Extracted records: Begin

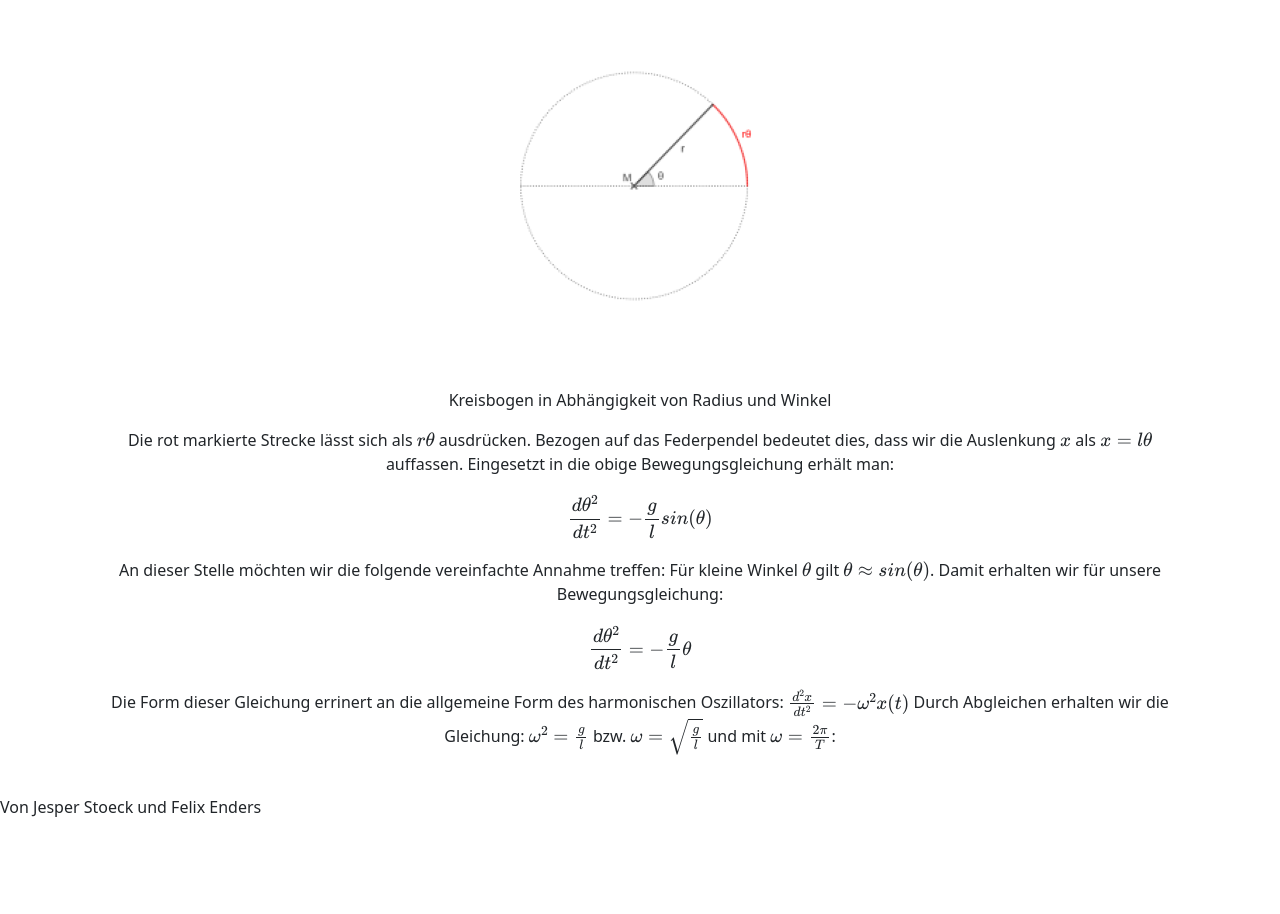
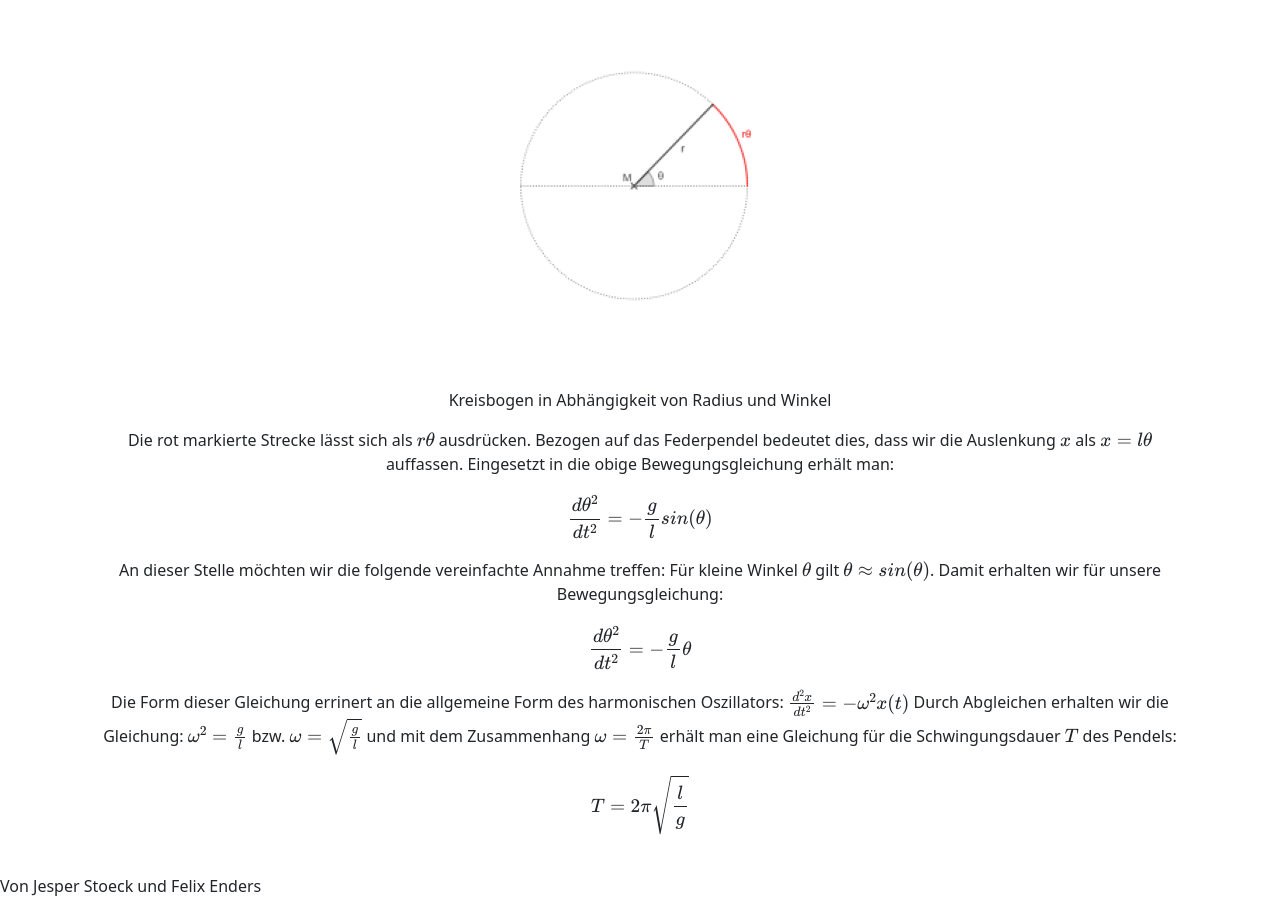
Before and after one commit to Jesper3456/Jesper3456.github.io, a plain HTML site: page index.html in a window 1280 px wide. Shown: the part 1950-2864 px from the top of the page. Before the commit the page ends 2785 px from the top, so only its background shows below. Drawn offline with nearby package versions, Linux system fonts and the light colour scheme.

Commit message:
Update index.html

```diff
--- a/index.html
+++ b/index.html
@@ -70,7 +70,8 @@
                         An dieser Stelle möchten wir die folgende vereinfachte Annahme treffen: Für kleine Winkel \(\theta\) gilt \(\theta \approx sin(\theta)\).
                         Damit erhalten wir für unsere Bewegungsgleichung: $$ \frac{d\theta^2}{dt^2} = - \frac{g}{l}\theta $$
                         Die Form dieser Gleichung errinert an die allgemeine Form des harmonischen Oszillators: \(\frac{d^2x}{dt^2} = - \omega^2x(t)\)
-                        Durch Abgleichen erhalten wir die Gleichung: \(\omega^2 = \frac{g}{l}\) bzw. \(\omega = \sqrt{\frac gl}\) und mit \(\omega = \frac{2\pi}{T}\):
+                        Durch Abgleichen erhalten wir die Gleichung: \(\omega^2 = \frac{g}{l}\) bzw. \(\omega = \sqrt{\frac gl}\) und mit dem Zusammenhang \(\omega = \frac{2\pi}{T}\) erhält man eine Gleichung für die Schwingungsdauer \(T\) des Pendels:
+                        $$ T = 2\pi\sqrt{\frac lg} $$
                     </p>
                 </div>
             </div>
```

Extracted records: End

Problem:
Where the word "html" appears in a line of the entries, copy that line.

Final answer:
Before and after one commit to Jesper3456/Jesper3456.github.io, a plain HTML site: page index.html in a window 1280 px wide. Shown: the part 1950-2864 px from the top of the page. Before the commit the page ends 2785 px from the top, so only its background shows below. Drawn offline with nearby package versions, Linux system fonts and the light colour scheme.
Update index.html
--- a/index.html
+++ b/index.html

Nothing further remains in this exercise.